● WHAT THE TASK REQUIRES: Among the entries that follow, find every line with the word "medium" and copy it.

● MATERIALS PROVIDED:
---------------
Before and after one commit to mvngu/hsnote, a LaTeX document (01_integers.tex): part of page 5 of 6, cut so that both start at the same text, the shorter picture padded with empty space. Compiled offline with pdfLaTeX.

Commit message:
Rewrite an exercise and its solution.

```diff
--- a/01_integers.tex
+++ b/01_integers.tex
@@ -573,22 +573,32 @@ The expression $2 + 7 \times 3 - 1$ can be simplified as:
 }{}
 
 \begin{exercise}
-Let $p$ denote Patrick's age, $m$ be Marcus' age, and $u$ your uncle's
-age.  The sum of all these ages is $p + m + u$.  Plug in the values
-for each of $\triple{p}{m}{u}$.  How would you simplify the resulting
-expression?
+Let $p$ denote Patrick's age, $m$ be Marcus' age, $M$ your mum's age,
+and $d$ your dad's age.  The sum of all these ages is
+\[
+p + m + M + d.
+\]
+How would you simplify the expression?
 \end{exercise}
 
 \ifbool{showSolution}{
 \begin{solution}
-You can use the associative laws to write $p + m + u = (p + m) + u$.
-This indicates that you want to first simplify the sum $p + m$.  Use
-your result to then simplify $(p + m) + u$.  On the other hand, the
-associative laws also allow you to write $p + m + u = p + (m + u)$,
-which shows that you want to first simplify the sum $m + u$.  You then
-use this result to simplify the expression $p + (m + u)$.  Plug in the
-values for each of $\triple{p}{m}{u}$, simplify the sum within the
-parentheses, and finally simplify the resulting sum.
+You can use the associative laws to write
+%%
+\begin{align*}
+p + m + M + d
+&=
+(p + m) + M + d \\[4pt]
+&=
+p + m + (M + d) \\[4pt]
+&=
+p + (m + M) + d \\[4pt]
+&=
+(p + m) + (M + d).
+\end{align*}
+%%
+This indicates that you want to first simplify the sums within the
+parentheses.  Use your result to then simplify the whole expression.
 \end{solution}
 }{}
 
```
---------------
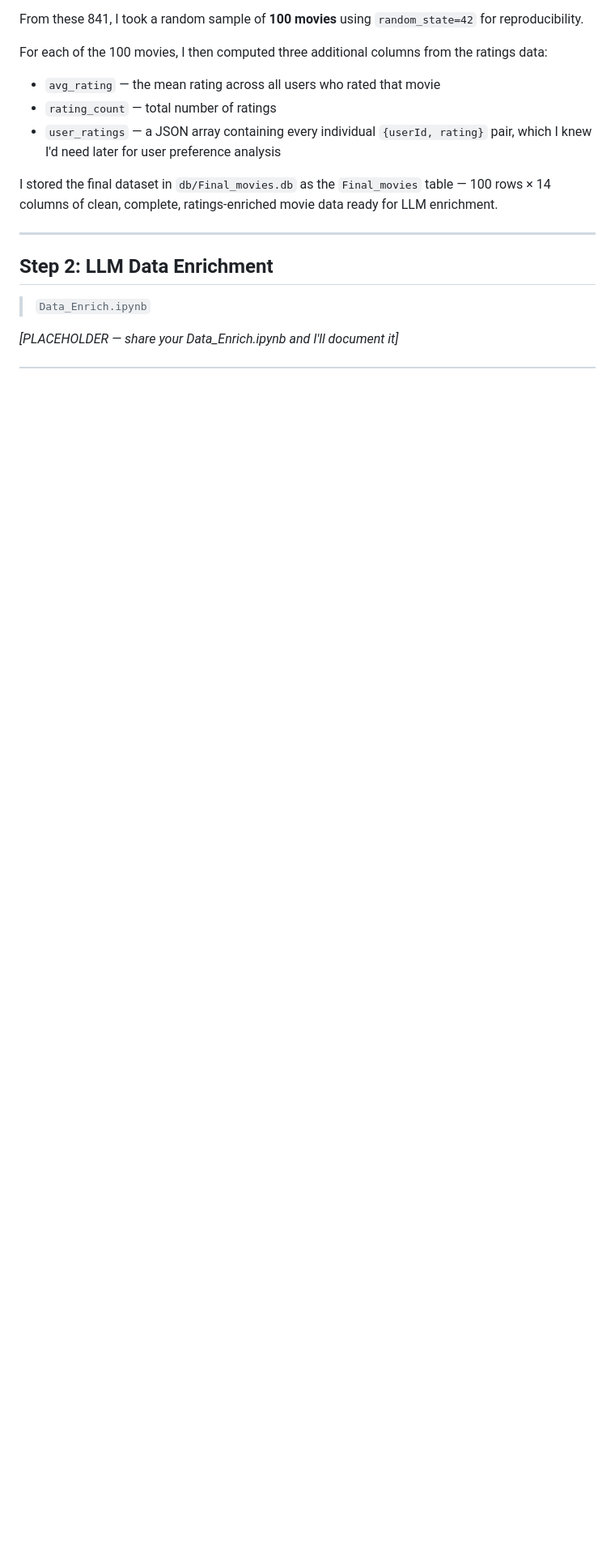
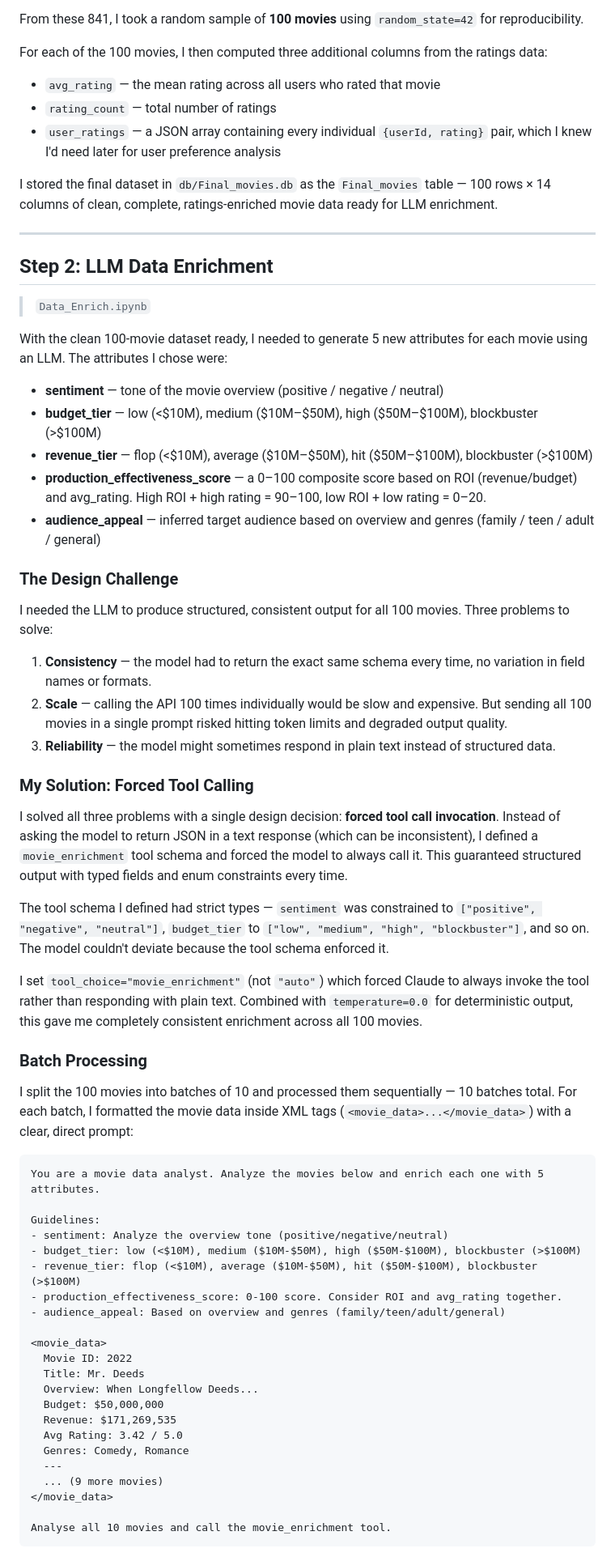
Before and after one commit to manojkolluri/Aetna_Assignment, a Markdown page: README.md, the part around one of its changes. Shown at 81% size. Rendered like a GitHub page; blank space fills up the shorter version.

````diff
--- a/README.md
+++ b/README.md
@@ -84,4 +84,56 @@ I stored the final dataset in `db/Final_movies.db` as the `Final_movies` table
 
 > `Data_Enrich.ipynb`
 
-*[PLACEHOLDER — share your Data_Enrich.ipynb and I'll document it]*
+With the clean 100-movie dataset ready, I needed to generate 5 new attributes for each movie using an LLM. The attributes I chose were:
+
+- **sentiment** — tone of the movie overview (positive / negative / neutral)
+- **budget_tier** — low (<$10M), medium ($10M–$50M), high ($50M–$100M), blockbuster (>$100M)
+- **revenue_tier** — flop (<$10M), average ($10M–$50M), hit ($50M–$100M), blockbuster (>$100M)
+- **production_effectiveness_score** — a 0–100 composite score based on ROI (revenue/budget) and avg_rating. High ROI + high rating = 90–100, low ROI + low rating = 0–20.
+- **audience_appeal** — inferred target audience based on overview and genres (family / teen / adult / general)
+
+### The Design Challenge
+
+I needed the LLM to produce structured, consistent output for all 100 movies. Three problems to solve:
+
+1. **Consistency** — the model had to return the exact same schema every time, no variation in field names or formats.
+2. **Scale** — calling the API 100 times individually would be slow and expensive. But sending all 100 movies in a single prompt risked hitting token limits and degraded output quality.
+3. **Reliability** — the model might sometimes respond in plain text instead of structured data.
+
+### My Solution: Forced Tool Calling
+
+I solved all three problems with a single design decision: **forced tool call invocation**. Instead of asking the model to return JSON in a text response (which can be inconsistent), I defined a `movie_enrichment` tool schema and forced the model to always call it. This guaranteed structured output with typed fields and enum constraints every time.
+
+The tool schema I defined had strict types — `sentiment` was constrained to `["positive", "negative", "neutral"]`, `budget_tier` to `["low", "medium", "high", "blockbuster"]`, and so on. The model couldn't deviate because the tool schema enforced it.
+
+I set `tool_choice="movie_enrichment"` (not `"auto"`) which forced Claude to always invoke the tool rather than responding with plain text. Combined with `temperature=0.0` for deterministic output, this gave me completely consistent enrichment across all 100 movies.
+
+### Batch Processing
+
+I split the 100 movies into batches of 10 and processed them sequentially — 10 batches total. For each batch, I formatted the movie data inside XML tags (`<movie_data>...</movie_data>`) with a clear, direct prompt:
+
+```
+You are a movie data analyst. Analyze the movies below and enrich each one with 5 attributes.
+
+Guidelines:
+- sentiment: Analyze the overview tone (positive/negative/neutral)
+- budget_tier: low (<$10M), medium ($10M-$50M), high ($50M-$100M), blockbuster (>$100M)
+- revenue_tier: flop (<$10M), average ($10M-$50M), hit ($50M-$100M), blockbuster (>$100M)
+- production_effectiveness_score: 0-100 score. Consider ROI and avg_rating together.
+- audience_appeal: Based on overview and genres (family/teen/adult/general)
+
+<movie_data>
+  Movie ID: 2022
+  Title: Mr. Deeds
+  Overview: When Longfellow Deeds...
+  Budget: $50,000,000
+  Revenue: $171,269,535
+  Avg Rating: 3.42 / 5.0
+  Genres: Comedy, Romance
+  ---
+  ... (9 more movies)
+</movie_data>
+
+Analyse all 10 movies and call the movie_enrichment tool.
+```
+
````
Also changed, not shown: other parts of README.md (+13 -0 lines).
---------------
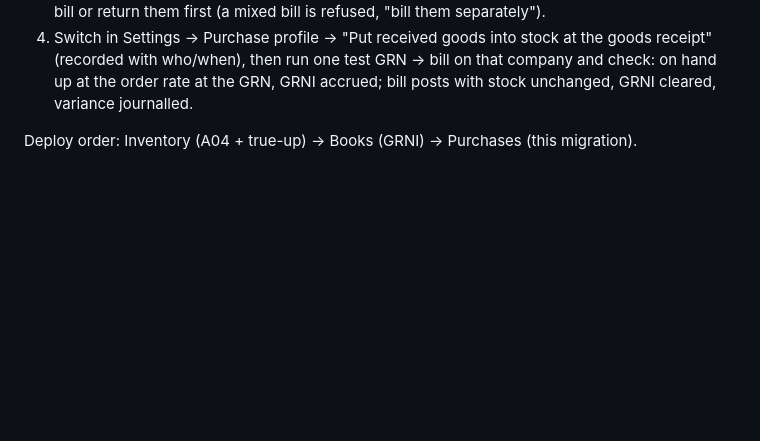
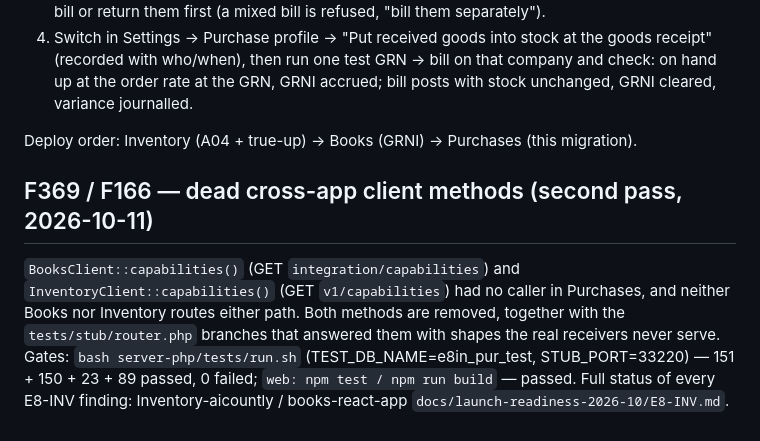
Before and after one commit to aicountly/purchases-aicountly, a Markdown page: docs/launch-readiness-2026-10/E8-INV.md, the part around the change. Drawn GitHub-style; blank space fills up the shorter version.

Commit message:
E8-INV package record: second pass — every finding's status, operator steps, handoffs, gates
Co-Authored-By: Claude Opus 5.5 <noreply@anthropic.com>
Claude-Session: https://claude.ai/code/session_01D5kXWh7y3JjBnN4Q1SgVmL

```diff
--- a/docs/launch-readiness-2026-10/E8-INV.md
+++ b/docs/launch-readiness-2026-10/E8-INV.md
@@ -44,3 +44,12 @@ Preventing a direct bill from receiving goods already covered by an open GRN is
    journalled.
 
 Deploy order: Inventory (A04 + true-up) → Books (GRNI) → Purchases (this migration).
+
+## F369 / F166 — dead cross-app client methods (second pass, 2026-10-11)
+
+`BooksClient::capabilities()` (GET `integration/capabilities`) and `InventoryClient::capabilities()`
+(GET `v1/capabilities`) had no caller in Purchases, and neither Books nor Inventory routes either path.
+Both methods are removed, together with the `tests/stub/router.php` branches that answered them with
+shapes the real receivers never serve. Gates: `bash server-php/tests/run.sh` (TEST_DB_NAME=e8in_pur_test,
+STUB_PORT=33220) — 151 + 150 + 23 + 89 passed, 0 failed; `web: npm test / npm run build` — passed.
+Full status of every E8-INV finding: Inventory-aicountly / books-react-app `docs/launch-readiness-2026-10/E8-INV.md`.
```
---------------
● WRITTEN REPLY:
+- **budget_tier** — low (<$10M), medium ($10M–$50M), high ($50M–$100M), blockbuster (>$100M)
+The tool schema I defined had strict types — `sentiment` was constrained to `["positive", "negative", "neutral"]`, `budget_tier` to `["low", "medium", "high", "blockbuster"]`, and so on. The model couldn't deviate because the tool schema enforced it.
+- budget_tier: low (<$10M), medium ($10M-$50M), high ($50M-$100M), blockbuster (>$100M)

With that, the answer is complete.